[Excerpts from a dataset]
_ _ _

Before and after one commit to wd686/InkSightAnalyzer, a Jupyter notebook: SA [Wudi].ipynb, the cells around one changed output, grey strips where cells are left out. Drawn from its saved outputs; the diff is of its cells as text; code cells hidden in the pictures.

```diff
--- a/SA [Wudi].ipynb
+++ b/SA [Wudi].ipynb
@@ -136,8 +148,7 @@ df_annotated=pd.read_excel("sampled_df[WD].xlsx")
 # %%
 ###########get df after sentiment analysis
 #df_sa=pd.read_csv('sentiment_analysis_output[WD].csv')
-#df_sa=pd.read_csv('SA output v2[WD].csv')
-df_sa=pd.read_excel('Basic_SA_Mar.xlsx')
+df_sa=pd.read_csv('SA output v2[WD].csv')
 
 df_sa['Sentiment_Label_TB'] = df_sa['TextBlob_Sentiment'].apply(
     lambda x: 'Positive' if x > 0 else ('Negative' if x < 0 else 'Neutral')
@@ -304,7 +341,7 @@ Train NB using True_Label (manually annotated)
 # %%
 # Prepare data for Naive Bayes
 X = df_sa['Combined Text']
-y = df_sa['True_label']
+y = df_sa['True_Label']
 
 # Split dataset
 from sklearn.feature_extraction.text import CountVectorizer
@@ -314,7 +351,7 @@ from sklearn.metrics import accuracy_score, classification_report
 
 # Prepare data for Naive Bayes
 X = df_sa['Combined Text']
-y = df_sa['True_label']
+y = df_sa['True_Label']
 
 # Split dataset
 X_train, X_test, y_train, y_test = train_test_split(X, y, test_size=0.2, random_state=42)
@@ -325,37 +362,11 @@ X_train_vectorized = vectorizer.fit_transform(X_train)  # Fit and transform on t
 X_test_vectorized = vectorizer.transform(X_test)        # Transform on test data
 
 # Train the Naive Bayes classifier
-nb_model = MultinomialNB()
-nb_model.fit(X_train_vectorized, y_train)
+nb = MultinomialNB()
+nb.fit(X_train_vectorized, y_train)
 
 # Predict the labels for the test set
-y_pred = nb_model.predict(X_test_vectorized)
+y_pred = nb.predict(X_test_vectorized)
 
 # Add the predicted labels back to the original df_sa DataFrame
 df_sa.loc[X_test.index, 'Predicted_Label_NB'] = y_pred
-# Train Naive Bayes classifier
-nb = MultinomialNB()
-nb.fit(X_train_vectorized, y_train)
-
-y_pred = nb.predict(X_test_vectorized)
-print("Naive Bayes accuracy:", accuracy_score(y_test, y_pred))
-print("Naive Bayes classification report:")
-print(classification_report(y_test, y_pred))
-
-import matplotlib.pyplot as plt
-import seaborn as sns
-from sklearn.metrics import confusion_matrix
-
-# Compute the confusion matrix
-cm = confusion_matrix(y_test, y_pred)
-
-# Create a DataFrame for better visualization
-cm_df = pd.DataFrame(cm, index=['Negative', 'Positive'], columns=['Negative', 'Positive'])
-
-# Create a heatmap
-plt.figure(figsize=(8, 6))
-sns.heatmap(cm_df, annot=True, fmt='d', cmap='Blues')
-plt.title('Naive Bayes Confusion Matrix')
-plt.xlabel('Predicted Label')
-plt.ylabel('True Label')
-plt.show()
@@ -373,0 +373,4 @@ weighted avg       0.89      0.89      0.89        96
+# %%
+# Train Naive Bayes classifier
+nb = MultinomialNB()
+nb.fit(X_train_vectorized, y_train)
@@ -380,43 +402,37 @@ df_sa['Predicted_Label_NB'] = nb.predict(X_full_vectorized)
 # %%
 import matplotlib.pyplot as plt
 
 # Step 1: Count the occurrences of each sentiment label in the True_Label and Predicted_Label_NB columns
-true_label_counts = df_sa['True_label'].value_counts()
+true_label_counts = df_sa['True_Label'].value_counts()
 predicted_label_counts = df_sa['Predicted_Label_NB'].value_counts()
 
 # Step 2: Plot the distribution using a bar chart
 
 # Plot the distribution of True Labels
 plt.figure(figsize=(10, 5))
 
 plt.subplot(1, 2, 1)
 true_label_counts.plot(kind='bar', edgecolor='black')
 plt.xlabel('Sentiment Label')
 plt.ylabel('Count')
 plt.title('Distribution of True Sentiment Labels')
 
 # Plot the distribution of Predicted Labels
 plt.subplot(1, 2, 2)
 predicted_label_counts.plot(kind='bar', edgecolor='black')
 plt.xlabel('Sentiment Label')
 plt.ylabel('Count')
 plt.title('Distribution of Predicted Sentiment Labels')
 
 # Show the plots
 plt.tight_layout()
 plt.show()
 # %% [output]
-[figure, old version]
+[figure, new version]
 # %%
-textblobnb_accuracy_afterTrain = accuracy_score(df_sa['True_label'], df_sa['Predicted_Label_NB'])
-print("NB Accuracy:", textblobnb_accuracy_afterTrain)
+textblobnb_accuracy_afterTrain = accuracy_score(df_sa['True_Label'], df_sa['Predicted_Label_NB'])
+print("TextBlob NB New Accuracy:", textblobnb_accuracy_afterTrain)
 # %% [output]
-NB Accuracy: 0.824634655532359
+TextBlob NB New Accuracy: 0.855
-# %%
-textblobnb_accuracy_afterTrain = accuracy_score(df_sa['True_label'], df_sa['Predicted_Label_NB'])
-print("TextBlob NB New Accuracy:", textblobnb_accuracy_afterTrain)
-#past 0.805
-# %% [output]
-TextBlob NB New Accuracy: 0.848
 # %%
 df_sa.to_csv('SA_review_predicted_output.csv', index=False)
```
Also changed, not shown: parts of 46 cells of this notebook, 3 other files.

_ _ _

[What you will do]
Set down each entry above again exactly as it reads.

[Answer space]
Before and after one commit to wd686/InkSightAnalyzer, a Jupyter notebook: SA [Wudi].ipynb, the cells around one changed output, grey strips where cells are left out. Drawn from its saved outputs; the diff is of its cells as text; code cells hidden in the pictures.

```diff
--- a/SA [Wudi].ipynb
+++ b/SA [Wudi].ipynb
@@ -136,8 +148,7 @@ df_annotated=pd.read_excel("sampled_df[WD].xlsx")
 # %%
 ###########get df after sentiment analysis
 #df_sa=pd.read_csv('sentiment_analysis_output[WD].csv')
-#df_sa=pd.read_csv('SA output v2[WD].csv')
-df_sa=pd.read_excel('Basic_SA_Mar.xlsx')
+df_sa=pd.read_csv('SA output v2[WD].csv')
 
 df_sa['Sentiment_Label_TB'] = df_sa['TextBlob_Sentiment'].apply(
     lambda x: 'Positive' if x > 0 else ('Negative' if x < 0 else 'Neutral')
@@ -304,7 +341,7 @@ Train NB using True_Label (manually annotated)
 # %%
 # Prepare data for Naive Bayes
 X = df_sa['Combined Text']
-y = df_sa['True_label']
+y = df_sa['True_Label']
 
 # Split dataset
 from sklearn.feature_extraction.text import CountVectorizer
@@ -314,7 +351,7 @@ from sklearn.metrics import accuracy_score, classification_report
 
 # Prepare data for Naive Bayes
 X = df_sa['Combined Text']
-y = df_sa['True_label']
+y = df_sa['True_Label']
 
 # Split dataset
 X_train, X_test, y_train, y_test = train_test_split(X, y, test_size=0.2, random_state=42)
@@ -325,37 +362,11 @@ X_train_vectorized = vectorizer.fit_transform(X_train)  # Fit and transform on t
 X_test_vectorized = vectorizer.transform(X_test)        # Transform on test data
 
 # Train the Naive Bayes classifier
-nb_model = MultinomialNB()
-nb_model.fit(X_train_vectorized, y_train)
+nb = MultinomialNB()
+nb.fit(X_train_vectorized, y_train)
 
 # Predict the labels for the test set
-y_pred = nb_model.predict(X_test_vectorized)
+y_pred = nb.predict(X_test_vectorized)
 
 # Add the predicted labels back to the original df_sa DataFrame
 df_sa.loc[X_test.index, 'Predicted_Label_NB'] = y_pred
-# Train Naive Bayes classifier
-nb = MultinomialNB()
-nb.fit(X_train_vectorized, y_train)
-
-y_pred = nb.predict(X_test_vectorized)
-print("Naive Bayes accuracy:", accuracy_score(y_test, y_pred))
-print("Naive Bayes classification report:")
-print(classification_report(y_test, y_pred))
-
-import matplotlib.pyplot as plt
-import seaborn as sns
-from sklearn.metrics import confusion_matrix
-
-# Compute the confusion matrix
-cm = confusion_matrix(y_test, y_pred)
-
-# Create a DataFrame for better visualization
-cm_df = pd.DataFrame(cm, index=['Negative', 'Positive'], columns=['Negative', 'Positive'])
-
-# Create a heatmap
-plt.figure(figsize=(8, 6))
-sns.heatmap(cm_df, annot=True, fmt='d', cmap='Blues')
-plt.title('Naive Bayes Confusion Matrix')
-plt.xlabel('Predicted Label')
-plt.ylabel('True Label')
-plt.show()
@@ -373,0 +373,4 @@ weighted avg       0.89      0.89      0.89        96
+# %%
+# Train Naive Bayes classifier
+nb = MultinomialNB()
+nb.fit(X_train_vectorized, y_train)
@@ -380,43 +402,37 @@ df_sa['Predicted_Label_NB'] = nb.predict(X_full_vectorized)
 # %%
 import matplotlib.pyplot as plt
 
 # Step 1: Count the occurrences of each sentiment label in the True_Label and Predicted_Label_NB columns
-true_label_counts = df_sa['True_label'].value_counts()
+true_label_counts = df_sa['True_Label'].value_counts()
 predicted_label_counts = df_sa['Predicted_Label_NB'].value_counts()
 
 # Step 2: Plot the distribution using a bar chart
 
 # Plot the distribution of True Labels
 plt.figure(figsize=(10, 5))
 
 plt.subplot(1, 2, 1)
 true_label_counts.plot(kind='bar', edgecolor='black')
 plt.xlabel('Sentiment Label')
 plt.ylabel('Count')
 plt.title('Distribution of True Sentiment Labels')
 
 # Plot the distribution of Predicted Labels
 plt.subplot(1, 2, 2)
 predicted_label_counts.plot(kind='bar', edgecolor='black')
 plt.xlabel('Sentiment Label')
 plt.ylabel('Count')
 plt.title('Distribution of Predicted Sentiment Labels')
 
 # Show the plots
 plt.tight_layout()
 plt.show()
 # %% [output]
-[figure, old version]
+[figure, new version]
 # %%
-textblobnb_accuracy_afterTrain = accuracy_score(df_sa['True_label'], df_sa['Predicted_Label_NB'])
-print("NB Accuracy:", textblobnb_accuracy_afterTrain)
+textblobnb_accuracy_afterTrain = accuracy_score(df_sa['True_Label'], df_sa['Predicted_Label_NB'])
+print("TextBlob NB New Accuracy:", textblobnb_accuracy_afterTrain)
 # %% [output]
-NB Accuracy: 0.824634655532359
+TextBlob NB New Accuracy: 0.855
-# %%
-textblobnb_accuracy_afterTrain = accuracy_score(df_sa['True_label'], df_sa['Predicted_Label_NB'])
-print("TextBlob NB New Accuracy:", textblobnb_accuracy_afterTrain)
-#past 0.805
-# %% [output]
-TextBlob NB New Accuracy: 0.848
 # %%
 df_sa.to_csv('SA_review_predicted_output.csv', index=False)
```
Also changed, not shown: parts of 46 cells of this notebook, 3 other files.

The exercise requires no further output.